(WORK ITEM):
The material below holds a span beginning at the line with "Before and after one commit to drashidinov/ATUscheduleIS, an" and ending at the line with "Also changed, not shown: 10". Quote that span exactly, both ends included, and only that span.

(THE RECORDS):
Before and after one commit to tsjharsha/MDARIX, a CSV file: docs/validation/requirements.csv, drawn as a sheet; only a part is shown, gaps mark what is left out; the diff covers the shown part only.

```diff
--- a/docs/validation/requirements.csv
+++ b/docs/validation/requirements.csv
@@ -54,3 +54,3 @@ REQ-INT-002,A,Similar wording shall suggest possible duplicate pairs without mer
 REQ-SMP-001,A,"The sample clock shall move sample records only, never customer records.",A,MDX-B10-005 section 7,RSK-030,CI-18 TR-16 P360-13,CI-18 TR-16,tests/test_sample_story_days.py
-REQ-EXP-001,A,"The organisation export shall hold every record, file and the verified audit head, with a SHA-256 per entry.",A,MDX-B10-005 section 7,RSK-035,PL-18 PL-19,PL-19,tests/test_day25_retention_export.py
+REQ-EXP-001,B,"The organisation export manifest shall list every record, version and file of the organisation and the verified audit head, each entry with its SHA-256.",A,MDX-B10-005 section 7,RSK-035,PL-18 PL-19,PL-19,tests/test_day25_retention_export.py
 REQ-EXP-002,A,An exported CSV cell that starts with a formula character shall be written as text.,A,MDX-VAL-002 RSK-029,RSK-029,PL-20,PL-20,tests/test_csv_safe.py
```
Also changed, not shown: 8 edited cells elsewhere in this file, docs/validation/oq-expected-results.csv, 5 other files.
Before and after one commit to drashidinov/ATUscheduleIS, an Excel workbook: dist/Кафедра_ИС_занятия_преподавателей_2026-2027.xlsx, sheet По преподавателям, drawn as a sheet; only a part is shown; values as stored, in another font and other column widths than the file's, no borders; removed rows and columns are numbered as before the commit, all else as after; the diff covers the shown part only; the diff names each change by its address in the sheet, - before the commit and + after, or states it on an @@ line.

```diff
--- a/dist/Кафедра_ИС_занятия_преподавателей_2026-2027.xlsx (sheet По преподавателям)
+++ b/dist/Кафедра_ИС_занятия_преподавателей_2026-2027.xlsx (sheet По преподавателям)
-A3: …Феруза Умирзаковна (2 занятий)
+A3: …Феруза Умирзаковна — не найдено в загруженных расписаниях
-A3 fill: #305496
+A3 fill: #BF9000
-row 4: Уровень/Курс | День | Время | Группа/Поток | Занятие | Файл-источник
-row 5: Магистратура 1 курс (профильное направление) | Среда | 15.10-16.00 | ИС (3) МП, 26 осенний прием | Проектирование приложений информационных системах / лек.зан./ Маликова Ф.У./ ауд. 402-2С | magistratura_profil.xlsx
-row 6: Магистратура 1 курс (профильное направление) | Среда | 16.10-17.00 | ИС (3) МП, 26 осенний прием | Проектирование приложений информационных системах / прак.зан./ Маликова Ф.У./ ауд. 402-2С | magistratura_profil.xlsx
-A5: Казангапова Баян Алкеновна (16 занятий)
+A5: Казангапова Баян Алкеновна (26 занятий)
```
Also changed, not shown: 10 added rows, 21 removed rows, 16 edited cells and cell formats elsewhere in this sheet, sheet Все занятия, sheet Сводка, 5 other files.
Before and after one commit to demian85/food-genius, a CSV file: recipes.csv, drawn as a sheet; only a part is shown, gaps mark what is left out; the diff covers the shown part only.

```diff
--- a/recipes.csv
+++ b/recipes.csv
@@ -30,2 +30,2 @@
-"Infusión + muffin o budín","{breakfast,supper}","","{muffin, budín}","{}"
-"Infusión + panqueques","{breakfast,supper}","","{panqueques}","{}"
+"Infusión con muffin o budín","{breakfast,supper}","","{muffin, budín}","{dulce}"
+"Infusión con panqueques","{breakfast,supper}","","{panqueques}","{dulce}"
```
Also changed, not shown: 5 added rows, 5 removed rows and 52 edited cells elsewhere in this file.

(RESPONSE FOR THIS EXERCISE):
Before and after one commit to drashidinov/ATUscheduleIS, an Excel workbook: dist/Кафедра_ИС_занятия_преподавателей_2026-2027.xlsx, sheet По преподавателям, drawn as a sheet; only a part is shown; values as stored, in another font and other column widths than the file's, no borders; removed rows and columns are numbered as before the commit, all else as after; the diff covers the shown part only; the diff names each change by its address in the sheet, - before the commit and + after, or states it on an @@ line.

```diff
--- a/dist/Кафедра_ИС_занятия_преподавателей_2026-2027.xlsx (sheet По преподавателям)
+++ b/dist/Кафедра_ИС_занятия_преподавателей_2026-2027.xlsx (sheet По преподавателям)
-A3: …Феруза Умирзаковна (2 занятий)
+A3: …Феруза Умирзаковна — не найдено в загруженных расписаниях
-A3 fill: #305496
+A3 fill: #BF9000
-row 4: Уровень/Курс | День | Время | Группа/Поток | Занятие | Файл-источник
-row 5: Магистратура 1 курс (профильное направление) | Среда | 15.10-16.00 | ИС (3) МП, 26 осенний прием | Проектирование приложений информационных системах / лек.зан./ Маликова Ф.У./ ауд. 402-2С | magistratura_profil.xlsx
-row 6: Магистратура 1 курс (профильное направление) | Среда | 16.10-17.00 | ИС (3) МП, 26 осенний прием | Проектирование приложений информационных системах / прак.зан./ Маликова Ф.У./ ауд. 402-2С | magistratura_profil.xlsx
-A5: Казангапова Баян Алкеновна (16 занятий)
+A5: Казангапова Баян Алкеновна (26 занятий)
```
Also changed, not shown: 10 added rows, 21 removed rows, 16 edited cells and cell formats elsewhere in this sheet, sheet Все занятия, sheet Сводка, 5 other files.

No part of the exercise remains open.